Obamacare Is Dead: And We Have Killed It
Obamacare is dead. And we have killed it. Thus spoke President Trump. But so long as the legislation limps along, the post-mortem is premature. Like a nine-lived feline, who’s not yet spent all second chances, the Affordable Care Act somehow survives. It’s been maligned to the point of moribundity, lambasted to the verge of last rites, yet it remains the law of the land. The Affordable Care Act, so it seems, is itself equipped to contradict death’s decree.
The latest prognosis, however, could change things. President Trump, in a calculated coup de grâce to his predecessor’s ailing legacy, started in motion the process to unravel Obama’s eponymous healthcare law. On Thursday of last week, Trump denuded Obamacare of some of its most important assets. He did so in a few ways. Through an executive order, he made it possible for like-minded guilds and small businesses to band together in order to buy insurance plans through Association Health Plans, or AHPs. An Association Health Plan is intended to ease the onerous restrictions associated with buying policies across state lines and to rouse competition amongst insurance companies providing the plans. If implemented, AHPs would have fewer rules to abide by than those plans covered under the ACA. While this is liberating for some, it could just as readily portend less protection for others.

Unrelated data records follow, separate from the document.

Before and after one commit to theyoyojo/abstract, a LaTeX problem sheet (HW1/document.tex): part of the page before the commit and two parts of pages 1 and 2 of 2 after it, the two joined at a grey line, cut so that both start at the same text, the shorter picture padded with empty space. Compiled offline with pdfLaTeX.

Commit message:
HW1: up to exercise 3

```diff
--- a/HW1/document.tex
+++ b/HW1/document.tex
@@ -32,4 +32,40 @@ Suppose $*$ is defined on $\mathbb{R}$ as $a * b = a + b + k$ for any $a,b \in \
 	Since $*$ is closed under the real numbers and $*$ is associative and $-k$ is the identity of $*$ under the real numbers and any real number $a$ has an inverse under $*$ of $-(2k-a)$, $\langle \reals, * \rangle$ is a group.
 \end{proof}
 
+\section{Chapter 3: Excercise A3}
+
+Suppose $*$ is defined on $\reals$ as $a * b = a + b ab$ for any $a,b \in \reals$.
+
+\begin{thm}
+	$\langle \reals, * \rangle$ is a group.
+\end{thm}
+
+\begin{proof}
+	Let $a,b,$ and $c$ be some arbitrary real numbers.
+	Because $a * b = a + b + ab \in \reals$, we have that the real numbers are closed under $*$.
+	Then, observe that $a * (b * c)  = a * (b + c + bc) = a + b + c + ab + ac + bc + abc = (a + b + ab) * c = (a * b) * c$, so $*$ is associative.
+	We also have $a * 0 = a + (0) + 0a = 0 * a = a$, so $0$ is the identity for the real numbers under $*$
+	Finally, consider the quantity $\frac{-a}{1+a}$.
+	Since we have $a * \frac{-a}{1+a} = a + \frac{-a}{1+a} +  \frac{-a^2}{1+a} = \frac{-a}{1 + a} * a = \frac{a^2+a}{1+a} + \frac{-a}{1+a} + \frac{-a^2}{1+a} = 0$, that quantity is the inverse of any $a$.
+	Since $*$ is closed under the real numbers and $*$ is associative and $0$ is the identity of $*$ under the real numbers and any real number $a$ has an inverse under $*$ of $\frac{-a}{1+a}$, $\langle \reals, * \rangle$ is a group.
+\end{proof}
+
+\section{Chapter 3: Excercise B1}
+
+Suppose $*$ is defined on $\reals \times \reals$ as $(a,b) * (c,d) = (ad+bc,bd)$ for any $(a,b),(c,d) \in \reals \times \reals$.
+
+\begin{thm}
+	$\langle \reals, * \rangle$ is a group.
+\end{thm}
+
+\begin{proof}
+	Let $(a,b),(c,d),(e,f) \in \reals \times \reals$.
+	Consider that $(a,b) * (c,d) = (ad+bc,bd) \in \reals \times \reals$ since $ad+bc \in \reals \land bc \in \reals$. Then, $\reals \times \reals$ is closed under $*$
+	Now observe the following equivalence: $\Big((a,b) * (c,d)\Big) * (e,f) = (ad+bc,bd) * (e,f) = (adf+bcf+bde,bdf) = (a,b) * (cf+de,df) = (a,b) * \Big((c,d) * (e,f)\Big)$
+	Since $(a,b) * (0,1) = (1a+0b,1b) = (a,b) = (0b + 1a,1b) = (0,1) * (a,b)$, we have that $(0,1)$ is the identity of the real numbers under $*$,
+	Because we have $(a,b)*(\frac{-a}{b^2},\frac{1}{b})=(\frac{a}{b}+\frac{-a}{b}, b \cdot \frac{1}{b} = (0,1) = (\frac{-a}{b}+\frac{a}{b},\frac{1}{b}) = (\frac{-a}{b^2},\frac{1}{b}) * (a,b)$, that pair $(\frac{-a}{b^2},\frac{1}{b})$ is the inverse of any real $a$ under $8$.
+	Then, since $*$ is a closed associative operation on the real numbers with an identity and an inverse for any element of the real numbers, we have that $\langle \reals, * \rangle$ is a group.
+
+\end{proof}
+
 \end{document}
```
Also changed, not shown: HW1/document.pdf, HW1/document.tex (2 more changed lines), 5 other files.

In addition to implementing the AHPs, President Trump sought also to lift restrictions on short-term insurance plans. This type of plan, whose name is its own explanation, allows beneficiaries to choose cheaper, transitory plans. It is intended for the younger, healthier individual who finds himself uninterested in an expensive and interminable insurance plan. Again, in the same manner as the AHPs, the short-term insurance plans promise to distance themselves from many an Obamacare regulation. The short-term plan suits itself well for the young person in transit from one career to the next, or for the employee unwed to his life’s station, but nonetheless convinced that health insurance is a worthy hedge against interim health crises. This, to me, seems a good deal. Any measure that expands rather than constricts choice is worth pursuing.
The most consequential shake-up came when President Trump announced that the government would cease funding its cost-sharing subsidies. Heretofore, these subsidies—or cost-sharing reductions (CSRs)—were given to insurance companies who provided coverage to indigent Americans. The insurance companies needed a promise and a process whereby they might recoup losses incurred by providing insurance to those who could least afford it. In what became a legally-contentious move, the Obama administration agreed to offer subventions to offset those loses. In effect, the federal government subsidized the insurance companies. Some have called this a “bailout”, but the goal always was to save the country’s penurious citizens from a wretched life without coverage.
By removing these subsidies, the plight of the poor would seem to be imperiled. Mercifully, this is not the case; the ACA’s fine print prevents insurance companies from altogether abandoning these people. Without the subsidy, however, there is less incentive beyond that of altruism to do so. And, for most businesses, altruism for its own sake is seldom affordable.
Because the insurance companies are beholden to covering the poor, the cost differential must be made up somewhere down the line. No longer funded by the government, the insurance companies must pass the poor’s price tag to Americans who are more economically advantaged. Such policy holders, who generally reside in the middle to upper-middle class, could see their premiums increase by as much as twenty percent. This hike will make up the difference, but in doing so, it will infuriate otherwise prosperous families who stand to bear the brunt.
In responding to the now abrogated CSRs, the White House put out this statement: “The bailout of insurance companies through these unlawful payments is yet another example of how the previous administration abused taxpayer dollars and skirted the law to prop up a broken system”.
As previously mentioned, this line follows what Republicans have long contended, which is that the CSRs are in both word and deed illegal. Because they aren’t specified in the government’s appropriations cost, they’ve been invalidly implemented. This is the plain and entirely legitimated line of reason. This contention was heard in federal court, and there the CSR’s illegality was determined. From that time until now, the case has been pending in the U.S. Court of Appeals. And presumably, in suspension it shall remain. I’d be surprised to find Attorney General Sessions hastening to the courts for an immediate reversal.
All of this comes just weeks before November’s enrollment period begins. Insurance companies, who were likely prepared for this scenario as a potentiality ever since President Trump took office, must now dust off contingency plans and decide how best to proceed. Stock and stakeholders will be re-assessing investments and deciding whether or not, in the face of so much foreboding uncertainty, the financial markets are sufficiently stable. Politicians will be called to answer for their constituents’ grievances with impending mid-terms nearing. Worst of all, beneficiaries again will be forced to weigh cost-benefit analyses, as many are sure to see premium costs rise.
Still, stubbornly, Obamacare lives. It plods more ponderously than ever, looking everyday more like a failing revenant than a legal covenant. But until the final blow, it has a pulse.